France and Germany are in favour of increasing taxation of multinational tech companies
The French finance minister Bruno Le Maire said he wanted to push for new EU rules on taxing digital companies by 2019.
In Germany, the CDU/CSU and SPD who have just signed a coalition agreement (pending approval by SPD members) also indicated that they wanted to fight multinational tax avoidance and reform the European corporate tax system.
According to Reuters, Le Maire said: “It’s not possible, not sustainable, that we tax manufacturing industries while billions in profits earned by GAFAs on European soil evaporate.”
US digital companies, such as Google, Amazon and Apple, set up complex intra-group arrangements to pay low single-digit tax rates on profits derived from European customers.
The French president, Emmanuel Macron, has proposed taxing revenues instead of profits to avoid companies shifting profits from where they are earned to lower tax jurisdictions, such as Luxembourg.

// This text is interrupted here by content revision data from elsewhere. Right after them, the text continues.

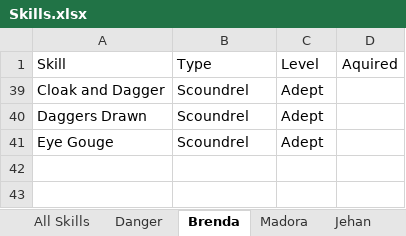
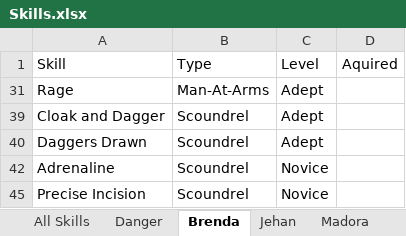
Before and after one commit to jerturowetz/notes, an Excel workbook: divinity/Skills.xlsx, sheet Brenda, drawn as a sheet; values as stored, in another font and other column widths than the file's, no borders; table styles not drawn; removed rows and columns are numbered as before the commit, all else as after; the diff names each change by its address in the sheet, - before the commit and + after, or states it on an @@ line.

```diff
--- a/divinity/Skills.xlsx (sheet Brenda)
+++ b/divinity/Skills.xlsx (sheet Brenda)
@@ sheet tab order changed: All Skills | Danger | Brenda | Jehan | Madora @@
@@ row 31 unhidden: Rage | Man-At-Arms | Adept @@
-row 41: Eye Gouge | Scoundrel | Adept
@@ row 42 unhidden: Adrenaline | Scoundrel | Novice @@
@@ row 45 unhidden: Precise Incision | Scoundrel | Novice @@
```
Also changed, not shown: sheet All Skills, sheet Danger, sheet Jehan, formulas that keep their value, hidden cells.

Reuters reported that:
“The EU is mulling new tax rules on digital companies which may include a tax on their turnover, a levy on online ads or a withholding tax on payments to internet firms.”
In Germany, the parties they supported “a common, consolidated tax base and minimum rates of business taxation.”
This would distribute companies’ European profits to countries proportionate to where their customers and operations were located, rather than allowing them to channel the profits into lower tax jurisdictions.